I was able to take advantage of the broadcasts of four churches yesterday. Our home church, Covenant Presbyterian Church, livestreams our services on Facebook Live. So, I worshipped online with our church family, morning and evening. Two of my children who live in the Northeast are home, so my family also took advantage of the opportunity to “visit” each others’ churches. One broadcast through Zoom, and the other distributed their liturgy through their website and had an audio sermon recorded. It was great to get a taste of my children’s home churches.
I also learned several things through this experience.
First, public worship gatherings are far superior to “online worship.” As far as I’m concerned, the Puritan David Clarkson nails this point. We don’t really gather in “online worship.” For the most part, we “tune in.” Not being able to receive the Lord’s Supper really drives the absence of the “vertical” and “horizontal” aspects of worship home. Some are predicting that the landscape of public worship will be dramatically altered through the exponential number of churches that are forced to go online because of COVID-19 restrictions. However, an essential part of being a part of the Church of Jesus Christ is that our Lord summons us for worship on each Lord’s Day to appear before him as a body. While media is the best that most of our churches can do because of the present emergency, we should not be content with this when things return to “normal.” This is a time for us to cherish public worship, and long to appear before the Lord together as a local expression of the body of Christ.
Second, even with the reservations above, there is much still much goodness to be enjoyed in our present circumstances. We worshipped as a family through at least parts of four services. I experienced great joy in seeing that my adult children are worshipping in sound, Gospel-preaching churches. All of our churches are making efforts to connect with one another, even when we can’t be physically present.
Third, we are in a battle for our lives. COVID-19 and its far-flung effects are engaging us in a battle. For most of us, it’s a battle for our lives. We may not be currently experiencing the devastation of New York City, or be sick ourselves. However, many nuclear families are not used to being home together all of the time. The feeling of “being on top of each other” is real, even in my situation where we are blessed to have more than sufficient space for our daughter and our son and his family to stay with us and for us all to work from home. Unemployment is becoming more widespread. When families lose loved ones, they don’t have the opportunity to mourn together because of social restrictions. So, we are all in this pressure cooker together. Marriages that were fraying are coming apart. Domestic abuse is on the rise, and will continue to escalate.
So, what can we do? I would suggest that families have regular conversations to check in and see what arrangements need to be altered for the peace and unity of the family. Also, family prayer and worship are more vital than ever. Remember, too, that your pastors and church officers are praying for you, and willing to meet with you, whether it’s on the porch or by phone or video chat. Out of sight doesn’t mean out of mind. Take full advantage of the resources that your church family offers.

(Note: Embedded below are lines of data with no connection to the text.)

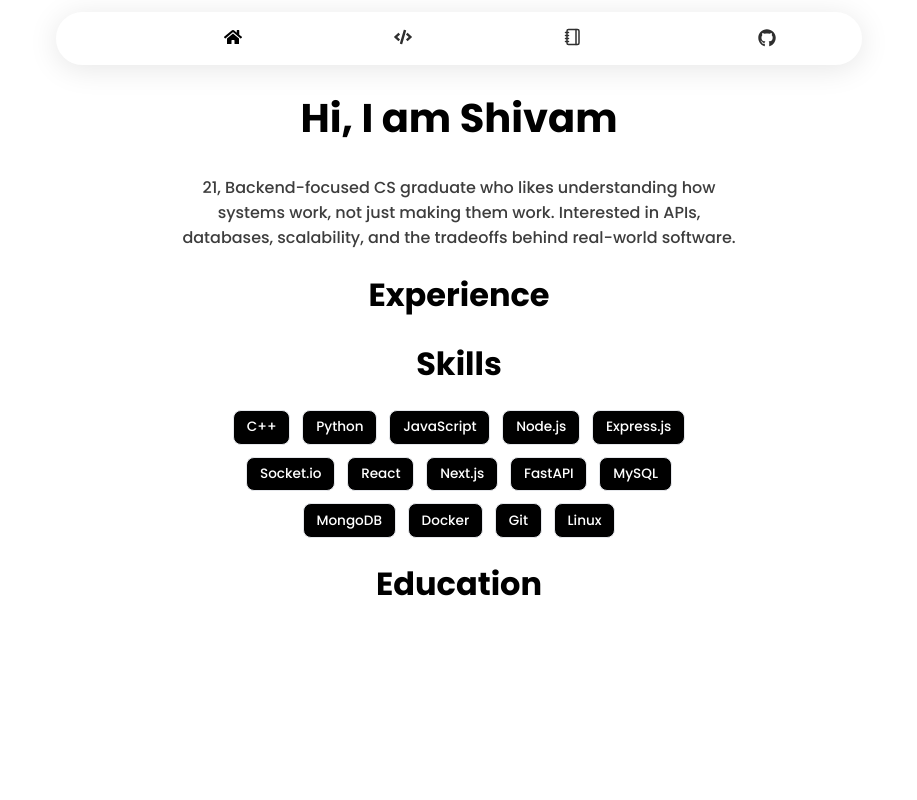
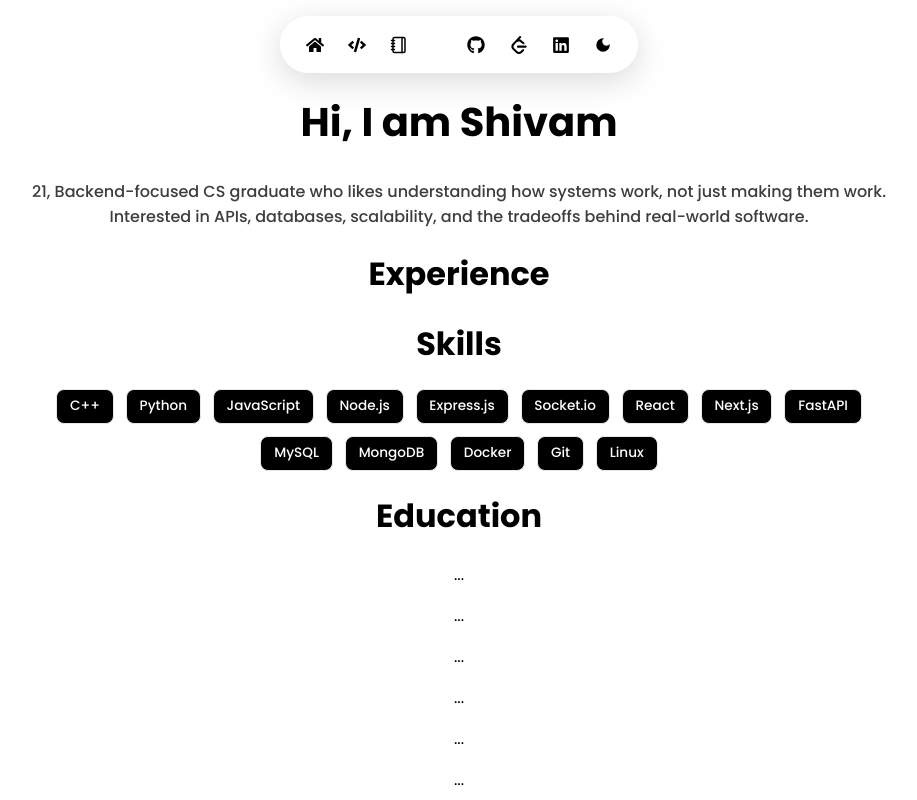
Before and after one commit to dead-shadow-7/portfolio, a React (Vite) app: page / in a window 1280 px wide. Shown: the top 800 px of the page, without its empty margins (181-1098 px from the left). Built offline with nearby package versions, Linux system fonts and the light colour scheme.

Commit message:
Fixed navbar

```diff
--- /dev/null
+++ b/src/components/icons/DarkThemeIcon.jsx
@@ -0,0 +1,7 @@
+import { MdDarkMode } from "react-icons/md";
+
+export const DarkThemeIcon = () => {
+  return <MdDarkMode />;
+};
+
+export default DarkThemeIcon;
--- /dev/null
+++ b/src/components/icons/LightThemeIcon.jsx
@@ -0,0 +1,6 @@
+import { MdWbSunny } from "react-icons/md";
+export const LightThemeIcon = () => {
+  return <MdWbSunny />;
+};
+
+export default LightThemeIcon;
--- a/src/components/layout/Navbar.css
+++ b/src/components/layout/Navbar.css
@@ -1,91 +1,96 @@
+:root {
+  --nav-text-color: #000000; /* Light mode */
+}
+[data-theme="dark"] {
+  --nav-text-color: #e5e7eb; /* Lighter gray for dark mode */
+}
+
 .navbar {
   position: sticky;
-  top: 12px;
+  top: 16px;
   z-index: 100;
-  height: 52px;
-  background-color: rgba(255, 255, 255, 0.2);
-  -webkit-backdrop-filter: blur(16px);
-  backdrop-filter: blur(16px);
-  border-bottom: 1px solid rgba(255, 255, 255, 0.3);
-  box-shadow: 0 4px 30px rgba(0, 0, 0, 0.1);
-  border-radius: 2rem;
+  color: #1f2937;
+  display: flex;
+  align-items: center;
+  justify-content: center;
+  gap: 1.25rem;
+  width: fit-content;
+  margin: 0 auto;
+  padding: 0.6rem 1rem;
 
-  display: grid;
-  grid-template-columns: 1fr auto 1fr;
-  align-items: center;
+  background: rgba(255, 255, 255, 0.18);
+  backdrop-filter: blur(18px) saturate(140%);
+  -webkit-backdrop-filter: blur(18px) saturate(140%);
 
-  width: 80%;
-  max-width: 1100px;
-  margin: 0 auto;
-  padding: 0 0rem;
-  overflow: hidden;
-  gap: 2rem;
+  border-radius: 999px;
+  border: 1px solid rgba(255, 255, 255, 0.25);
+  box-shadow: 0 8px 32px rgba(0, 0, 0, 0.15),
+    inset 0 0 0 1px rgba(255, 255, 255, 0.08);
 }
 
-.navbar__links {
+.navbar__group {
   display: flex;
-  flex-wrap: nowrap;
-  gap: 0.5rem;
+  align-items: center;
+  gap: 0.4rem;
   list-style: none;
   margin: 0;
   padding: 0;
 }
 
-.navbar__side {
-  /* optional spacer column */
+.navbar__divider {
+  width: 1px;
+  height: 24px;
+  background: rgba(255, 255, 255, 0);
 }
 
-.navbar__ext {
-  justify-self: end;
-  display: flex;
+/* Icon buttons */
+.nav-icon {
+  display: inline-flex;
   align-items: center;
-  gap: 0.5rem;
+  justify-content: center;
+
+  width: 36px;
+  height: 36px;
+  border-radius: 50%;
+  color: #000000; /* ensure a solid, visible color */
+  text-decoration: none;
+
+  background: transparent;
+  border: none;
+  cursor: pointer;
+
+  transition: background 0.2s ease, transform 0.15s ease, box-shadow 0.15s ease;
 }
 
-.nav-link {
-  display: inline-flex;
-  align-items: center;
-  line-height: 1;
-  text-decoration: none;
-  color: #2f2f2f;
-  padding: 0.3rem 0.5rem;
-  /border-radius: 0.75rem;
-  transition: color 0.2s ease, background-color 0.2s ease;
+.nav-icon:hover {
+  background: rgba(255, 255, 255, 0.22);
+  box-shadow: 0 4px 12px rgba(0, 0, 0, 0.12);
+  transform: translateY(-1px);
 }
 
-.nav-link:hover {
-  background-color: rgba(255, 255, 255, 0.12);
+.nav-icon.active {
+  background: rgba(255, 255, 255, 0.35);
 }
 
-.nav-link.active {
-  color: #000000;
-  position: relative;
-}
-.nav-link.active::after {
-  content: "";
-  position: absolute;
-  left: 0;
-  bottom: -6px;
-  width: 100%;
-  height: 2px;
-  background: #ffffff37;
-}
-
-.nav-link svg {
-  display: block;
+.nav-icon svg {
   width: 18px;
   height: 18px;
 }
 
+/* Theme toggle inherits same styling */
+.theme-toggle {
+  padding: 0;
+}
+
+/* Mobile */
 @media (max-width: 600px) {
-  .navbar__links {
-    gap: 0.5rem;
+  .navbar {
+    padding: 0.5rem 0.75rem;
+    gap: 0.75rem;
   }
-  .nav-link {
-    padding: 0.25rem 0.4rem;
-  }
-  .nav-link svg {
-    width: 18px;
-    height: 18px;
+
+  .nav-icon {
+    width: 34px;
+    height: 34px;
   }
 }
--- a/src/components/layout/Navbar.jsx
+++ b/src/components/layout/Navbar.jsx
@@ -1,72 +1,85 @@
 import { NavLink } from "react-router-dom";
+import useTheme from "../../hooks/useTheme";
 import "./Navbar.css";
+
 import HomeIcon from "../icons/HomeIcon";
 import ProjectIcon from "../icons/ProjectIcon";
 import BlogIcon from "../icons/BlogIcon";
 import GithubIcon from "../icons/GithubIcon";
 import LinkedInIcon from "../icons/LinkedInIcon";
 import LeetcodeIcon from "../icons/LeetcodeIcon";
-
-const links = [
-  { name: <HomeIcon />, path: "/" },
-  { name: <ProjectIcon />, path: "/projects" },
-  { name: <BlogIcon />, path: "/blog" },
-];
-
-const externalLinks = [
-  {
-    name: <GithubIcon />,
-    href: "https://github.com/dead-shadow-7",
-    label: "GitHub",
-  },
-  {
-    name: <LeetcodeIcon />,
-    href: "https://leetcode.com/u/shivam-rajput/",
-    label: "LeetCode",
-  },
-  {
-    name: <LinkedInIcon />,
-    href: "https://www.linkedin.com/in/shivamrajput12119/",
-    label: "LinkedIn",
-  },
-];
+import LightThemeIcon from "../icons/LightThemeIcon";
+import DarkThemeIcon from "../icons/DarkThemeIcon";
 
 const Navbar = () => {
+  const { theme, toggleTheme } = useTheme();
+
   return (
     <nav className="navbar">
-      <div className="navbar__side" />
-      <ul className="navbar__links">
-        {links.map((link) => (
-          <li key={link.path}>
+      <ul className="navbar__group">
+        <NavItem to="/" icon={<HomeIcon />} />
+        <NavItem to="/projects" icon={<ProjectIcon />} />
+        <NavItem to="/blog" icon={<BlogIcon />} />
+      </ul>
+
+      <div className="navbar__divider" />
+
+      <ul className="navbar__group">
+        <ExternalIcon
+          href="https://github.com/dead-shadow-7"
+          label="GitHub"
+          icon={<GithubIcon />}
+        />
+        <ExternalIcon
+          href="https://leetcode.com/u/shivam-rajput/"
+          label="LeetCode"
+          icon={<LeetcodeIcon />}
+        />
+        <ExternalIcon
+          href="https://www.linkedin.com/in/shivamrajput12119/"
+          label="LinkedIn"
+          icon={<LinkedInIcon />}
+        />
+
+        <li>
+          <button
+            className="nav-icon theme-toggle"
+            onClick={toggleTheme}
+            aria-label="Toggle theme"
+          >
+            {theme === "dark" ? <LightThemeIcon /> : <DarkThemeIcon />}
+          </button>
+        </li>
+      </ul>
+    </nav>
+  );
+};
+
+const NavItem = ({ to, icon }) => (
+  <li>
     <NavLink
-              to={link.path}
+      to={to}
       end
-              className={({ isActive }) =>
-                isActive ? "nav-link active" : "nav-link"
-              }
+      className={({ isActive }) => (isActive ? "nav-icon active" : "nav-icon")}
     >
-              {link.name}
+      {icon}
     </NavLink>
   </li>
-        ))}
-      </ul>
-      <div className="navbar__ext">
-        {externalLinks.map(({ href, name, label }) => (
+);
+
+const ExternalIcon = ({ href, icon, label }) => (
+  <li>
     <a
-            key={href}
       href={href}
       target="_blank"
       rel="noopener noreferrer"
       aria-label={label}
-            className="nav-link"
       title={label}
+      className="nav-icon"
     >
-            {name}
+      {icon}
     </a>
-        ))}
-      </div>
-    </nav>
+  </li>
 );
-};
 
 export default Navbar;
--- /dev/null
+++ b/src/hooks/useTheme.js
@@ -0,0 +1,19 @@
+import { useEffect, useState } from "react";
+
+const useTheme = () => {
+  const [theme, setTheme] = useState(() => {
+    return localStorage.getItem("theme") || "light";
+  });
+
+  useEffect(() => {
+    document.documentElement.setAttribute("data-theme", theme);
+    localStorage.setItem("theme", theme);
+  }, [theme]);
+
+  const toggleTheme = () =>
+    setTheme((prev) => (prev === "light" ? "dark" : "light"));
+
+  return { theme, toggleTheme };
+};
+
+export default useTheme;
--- a/src/pages/Home.css
+++ b/src/pages/Home.css
@@ -1,4 +1,4 @@
-* {
+body {
   text-align: center;
   padding: 0 2rem;
 }
--- a/src/pages/Home.jsx
+++ b/src/pages/Home.jsx
@@ -13,6 +13,16 @@ const Home = () => {
       <h1>Skills</h1>
       <SkillTags />
       <h1>Education</h1>
+      <p>...</p>
+      <p>...</p>
+      <p>...</p>
+      <p>...</p>
+      <p>...</p>
+      <p>...</p>
+      <p>...</p>
+      <p>...</p>
+      <p>...</p>
+      <p>...</p>
     </div>
   );
 };
```
Lines whose indentation alone changed are shown as unchanged.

We can get through this, but only through dependence on the Lord and on each other. So, encourage one another, even by text, email, or phone. Pray with and for one another. If you are in a position to, give with an open hand and an open heart. If you need help, be willing to receive. This is what the Body of Christ is for. The Church has shined in moments such as these throughout her history, and the Lord has given us this opportunity for us as a body to “let your light shine before men, so that they may see your good deeds, and glorify your father who is in heaven.”
[…] Day was the first Sunday I spent at home, rather than helping with our streaming services. Here are some of my reflections about the experience of livestreamed worship vs. in-person […]